While parents were lobbying yesterday in Albany, the Mayor was in Washington testifying on US competitiveness at a conference where he bemoaned our declining prowess in finance, medicine, and science. The NY Times skipped the parents visit while providing the Mayor with the customary fawning coverage.
What neither he nor the Times mention in this discussion about competitiveness is the fact that on the Mayor's watch the performance of public school students in the Intel Science Talent Search has fallen off a cliff. Congressman Anthony Wiener brought this crisis to light on Monday. From an article in the NY Press:
The congressman pointed out that during the 2002-2003 school year, City students claimed 50 of the 300 semi-finalist spots, more than any other city. However, that number has seen a steady decline since 2002-2003. This year, just 18 semi-finalists from the City are moving on to the next round, 32 students less than five years ago.
But the biggest surprise in the Mayor's comments was his concern about inequality: “This society cannot go forward, the way we have been going forward, where the gap between the rich and the poor keeps growing”. Those familiar with the Mayor's plan to privatize playing fields on Randall's Island through an exclusive lease for 20 elite private schools have to chuckle at his new-found populism. His language is eerily similar to Daily News columnist Juan Gonzalez's description of that endeavor in his Oct 25th column:
There is no more disturbing example of the growing divide between the rich and the poor in this city than a plan the Bloomberg administration has hatched for upgrading and doubling the number of sports fields at Randall's Island Park.

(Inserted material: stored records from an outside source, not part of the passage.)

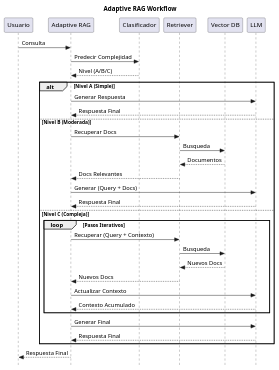
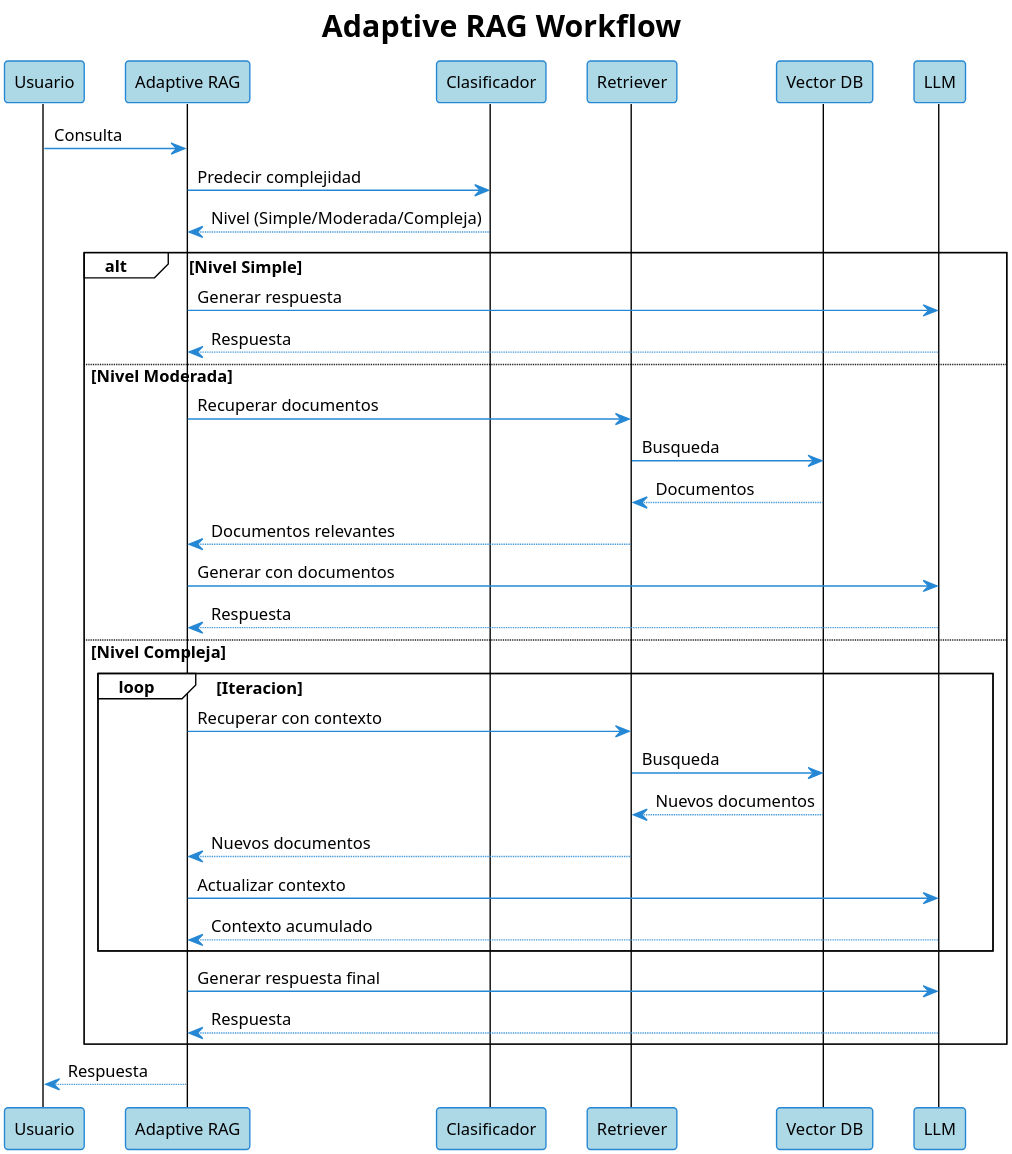
Before and after one commit to carloss4dv/langagent: the diagram in diagrams/adaptive_rag.puml, drawn with PlantUML. The commit also changed 44 other files, not shown here.

```diff
--- a/diagrams/adaptive_rag.puml
+++ b/diagrams/adaptive_rag.puml
@@ -1,42 +1,61 @@
-@startuml
-skinparam style strictuml
+@startuml "Workflow de Adaptive RAG"
+' Mejora la legibilidad y la calidad de la imagen para documentos.
+!theme plain
+skinparam {
+    dpi 300
+    shadowing false
+    backgroundColor transparent
+    defaultFontName "Arial"
+    defaultFontSize 12
+
+    sequence {
+        participantBorderColor #2688d4
+        participantBackgroundColor #add8e6
+        actorBorderColor #2688d4
+        actorBackgroundColor #ffdead
+    }
+
+    arrow {
+        color #2688d4
+    }
+}
 
 title Adaptive RAG Workflow
 
 participant "Usuario" as User
 participant "Adaptive RAG" as System
 participant "Clasificador" as Class
 participant "Retriever" as Ret
 participant "Vector DB" as DB
 participant "LLM" as Gen
 
 User -> System: Consulta
-System -> Class: Predecir Complejidad
-Class --> System: Nivel (A/B/C)
+System -> Class: Predecir complejidad
+Class --> System: Nivel (Simple/Moderada/Compleja)
 
-alt Nivel A (Simple)
-    System -> Gen: Generar Respuesta
-    Gen --> System: Respuesta Final
-else Nivel B (Moderada)
-    System -> Ret: Recuperar Docs
+alt Nivel Simple
+    System -> Gen: Generar respuesta
+    Gen --> System: Respuesta
+else Nivel Moderada
+    System -> Ret: Recuperar documentos
     Ret -> DB: Busqueda
     DB --> Ret: Documentos
-    Ret --> System: Docs Relevantes
-    System -> Gen: Generar (Query + Docs)
-    Gen --> System: Respuesta Final
-else Nivel C (Compleja)
-    loop Pasos Iterativos
-        System -> Ret: Recuperar (Query + Contexto)
+    Ret --> System: Documentos relevantes
+    System -> Gen: Generar con documentos
+    Gen --> System: Respuesta
+else Nivel Compleja
+    loop Iteracion
+        System -> Ret: Recuperar con contexto
         Ret -> DB: Busqueda
-        DB --> Ret: Nuevos Docs
-        Ret --> System: Nuevos Docs
-        System -> Gen: Actualizar Contexto
-        Gen --> System: Contexto Acumulado
+        DB --> Ret: Nuevos documentos
+        Ret --> System: Nuevos documentos
+        System -> Gen: Actualizar contexto
+        Gen --> System: Contexto acumulado
     end
-    System -> Gen: Generar Final
-    Gen --> System: Respuesta Final
+    System -> Gen: Generar respuesta final
+    Gen --> System: Respuesta
 end
 
-System --> User: Respuesta Final
+System --> User: Respuesta
 
 @enduml
```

For more info on the Randall's Island deal, including a link to the NY Times editorial condeming it, see East Harlem Preservation.